Tonight I was walking in my neighbourhood and I noticed some elderflowers. The scent was my first clue and then I saw the flowers. These umbrels of tiny white florets smell wonderful and eventually produce tiny purple elderberries. I was suddenly transported back to when I was twenty-five and travelling round Europe with my friend Catherine. During those four months of travel we met with the kind of hospitality you read about in books. In Vienna Austria we were put up by a friend of a friend of a friend. When we arrived the young woman hosting us asked if we wanted a drink of hollersekt. We had no idea what it was and she didn’t have a translation for us but we were adventurous and tried it. Bliss. It was years before I found out it was a cordial made from elderflowers and many more years before I was able to find it here in Ontario
The next morning our Viennese host served us lovely pancakes made from flowers. It turned out these were the elderblossoms. Today I’m making something similar. After glimpsing the elderblossoms tonight I remembered the Elderberry Blossom Cake recipe in The New Galt Cook Book (1898). It was contributed by A.W.K. of Preston and appears in the Fritter section of the cookbook. I picked just one blossom so I’m going to reduce this recipe significantly. I’ll make one-third of it.
I cracked one egg into a bowl and beat it a little with a fork. I added 2/3 cup of milk since 1 pint equals two cups. I started adding flour and it took about 1/2 cup to create a batter suitable for fritters. I examined the blossom and it looked clean. I broke the blossom into segments. I melted some lard in a frying pan and dipped my blossom segments in the batter. let it drip a bit and then quickly fried them flat in the pan. The stems of the blossoms provide great handles for dipping and lifting the fritters. I removed them to a plate and sprinkled the fritters with sugar and cinnamon. I can’t wait to taste them.
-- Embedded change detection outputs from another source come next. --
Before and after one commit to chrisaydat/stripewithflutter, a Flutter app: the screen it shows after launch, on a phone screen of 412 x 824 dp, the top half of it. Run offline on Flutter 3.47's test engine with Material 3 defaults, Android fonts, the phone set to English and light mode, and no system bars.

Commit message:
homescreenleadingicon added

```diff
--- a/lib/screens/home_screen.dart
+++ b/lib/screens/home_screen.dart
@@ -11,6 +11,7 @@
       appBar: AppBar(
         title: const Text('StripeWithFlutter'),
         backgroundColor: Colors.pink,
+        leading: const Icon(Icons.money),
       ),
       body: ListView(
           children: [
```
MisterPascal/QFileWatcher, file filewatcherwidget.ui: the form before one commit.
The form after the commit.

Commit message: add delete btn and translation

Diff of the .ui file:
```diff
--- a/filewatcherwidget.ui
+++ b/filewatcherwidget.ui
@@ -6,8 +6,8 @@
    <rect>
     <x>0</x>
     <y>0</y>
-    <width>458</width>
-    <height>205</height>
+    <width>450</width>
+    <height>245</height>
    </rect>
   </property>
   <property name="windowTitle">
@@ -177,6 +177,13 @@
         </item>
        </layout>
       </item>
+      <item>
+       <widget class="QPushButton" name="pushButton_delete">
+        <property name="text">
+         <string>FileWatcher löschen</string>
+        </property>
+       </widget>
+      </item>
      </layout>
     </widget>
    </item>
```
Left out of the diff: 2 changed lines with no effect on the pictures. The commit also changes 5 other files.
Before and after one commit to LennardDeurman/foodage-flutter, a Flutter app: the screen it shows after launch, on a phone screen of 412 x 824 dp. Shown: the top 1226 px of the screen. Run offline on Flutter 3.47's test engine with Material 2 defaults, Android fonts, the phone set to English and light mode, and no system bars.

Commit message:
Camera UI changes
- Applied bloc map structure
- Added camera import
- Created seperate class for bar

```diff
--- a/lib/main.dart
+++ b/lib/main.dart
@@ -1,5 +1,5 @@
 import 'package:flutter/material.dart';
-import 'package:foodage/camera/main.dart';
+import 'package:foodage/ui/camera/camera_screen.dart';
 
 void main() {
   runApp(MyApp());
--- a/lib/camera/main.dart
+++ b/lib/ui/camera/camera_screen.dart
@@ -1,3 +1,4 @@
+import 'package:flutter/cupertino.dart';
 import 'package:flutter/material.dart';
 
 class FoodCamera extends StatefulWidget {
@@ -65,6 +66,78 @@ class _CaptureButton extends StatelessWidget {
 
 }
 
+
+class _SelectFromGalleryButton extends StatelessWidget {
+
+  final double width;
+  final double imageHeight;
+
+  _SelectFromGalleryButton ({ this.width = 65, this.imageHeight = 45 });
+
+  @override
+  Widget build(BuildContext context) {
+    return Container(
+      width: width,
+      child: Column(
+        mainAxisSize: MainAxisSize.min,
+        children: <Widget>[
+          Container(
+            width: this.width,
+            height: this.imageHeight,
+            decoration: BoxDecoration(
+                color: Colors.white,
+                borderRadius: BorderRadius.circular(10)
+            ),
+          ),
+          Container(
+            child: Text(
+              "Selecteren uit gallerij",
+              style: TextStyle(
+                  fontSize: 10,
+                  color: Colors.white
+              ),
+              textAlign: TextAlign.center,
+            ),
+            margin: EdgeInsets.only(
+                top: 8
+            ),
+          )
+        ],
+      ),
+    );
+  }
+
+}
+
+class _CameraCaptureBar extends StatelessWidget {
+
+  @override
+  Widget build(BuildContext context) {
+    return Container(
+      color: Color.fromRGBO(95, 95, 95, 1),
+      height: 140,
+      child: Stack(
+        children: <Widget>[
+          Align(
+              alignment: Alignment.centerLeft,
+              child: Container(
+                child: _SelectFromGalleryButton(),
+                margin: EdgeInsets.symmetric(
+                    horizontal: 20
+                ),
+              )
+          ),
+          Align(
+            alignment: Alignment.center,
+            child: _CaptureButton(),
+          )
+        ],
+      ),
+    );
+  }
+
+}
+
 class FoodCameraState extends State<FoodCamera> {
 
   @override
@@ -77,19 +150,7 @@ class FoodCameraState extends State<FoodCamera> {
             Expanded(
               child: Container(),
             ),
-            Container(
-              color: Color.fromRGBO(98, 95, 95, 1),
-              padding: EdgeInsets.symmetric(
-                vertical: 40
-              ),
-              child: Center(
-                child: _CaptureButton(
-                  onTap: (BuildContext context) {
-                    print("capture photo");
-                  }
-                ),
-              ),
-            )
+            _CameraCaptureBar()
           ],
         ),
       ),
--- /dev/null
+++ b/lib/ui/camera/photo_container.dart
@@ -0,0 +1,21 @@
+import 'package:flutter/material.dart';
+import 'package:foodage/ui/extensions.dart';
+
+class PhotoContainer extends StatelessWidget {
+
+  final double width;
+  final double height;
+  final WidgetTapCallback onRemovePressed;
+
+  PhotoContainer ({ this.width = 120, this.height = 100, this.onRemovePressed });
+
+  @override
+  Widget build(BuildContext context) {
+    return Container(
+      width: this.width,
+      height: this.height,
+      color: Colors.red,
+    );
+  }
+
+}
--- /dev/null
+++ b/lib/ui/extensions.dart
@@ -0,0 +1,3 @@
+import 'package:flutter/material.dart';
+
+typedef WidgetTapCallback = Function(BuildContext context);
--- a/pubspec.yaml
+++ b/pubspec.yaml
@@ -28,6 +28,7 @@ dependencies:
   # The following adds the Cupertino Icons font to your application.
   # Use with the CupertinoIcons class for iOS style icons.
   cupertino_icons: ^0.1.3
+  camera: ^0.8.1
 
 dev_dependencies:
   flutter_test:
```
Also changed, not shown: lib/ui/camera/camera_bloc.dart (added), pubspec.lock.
I have no idea about the identity of A.W.K. of Preston so i is straight on to sampling her or his elderberry blossom cake which are really fritters. I’m not sure why the author of this recipe calls them cake unless it is used in the same sense of pancakes. The editors of The New Galt Cook Book must have been familiar with them since the recipe was correctly placed in the fritter section. The batter makes a good fritter no matter what is placed in it but elderflower fritters provide a lightness since the batter gets spread like a net. The flavour of the flowers themselves is elusive in this batter. It is important to keep the batter light and fry them quickly and eat them as fast as they come out of the pan. I’m not sure the cinnamon is necessary but the sugar is a nice touch. If you can locate some elderflowers in the next week or two, be sure to give this recipe a try. Leave some flowers so that you can enjoy the elderberries in a few months.
ELDERBERRY BLOSSOM CAKE
A. W. K., Preston
Three eggs, one pint milk, flour enough to make a batter (as for apple fritters), a pinch of salt. Take elderberry blossoms, pick them carefully over to free from leaves and insects, dip the bunches into the batter and fry in lard. Before turning cut off the stems with a pair of scissors. If the bunches are too large divide them. Strew them with sugar and cinnamon and eat with cream. To be eaten hot.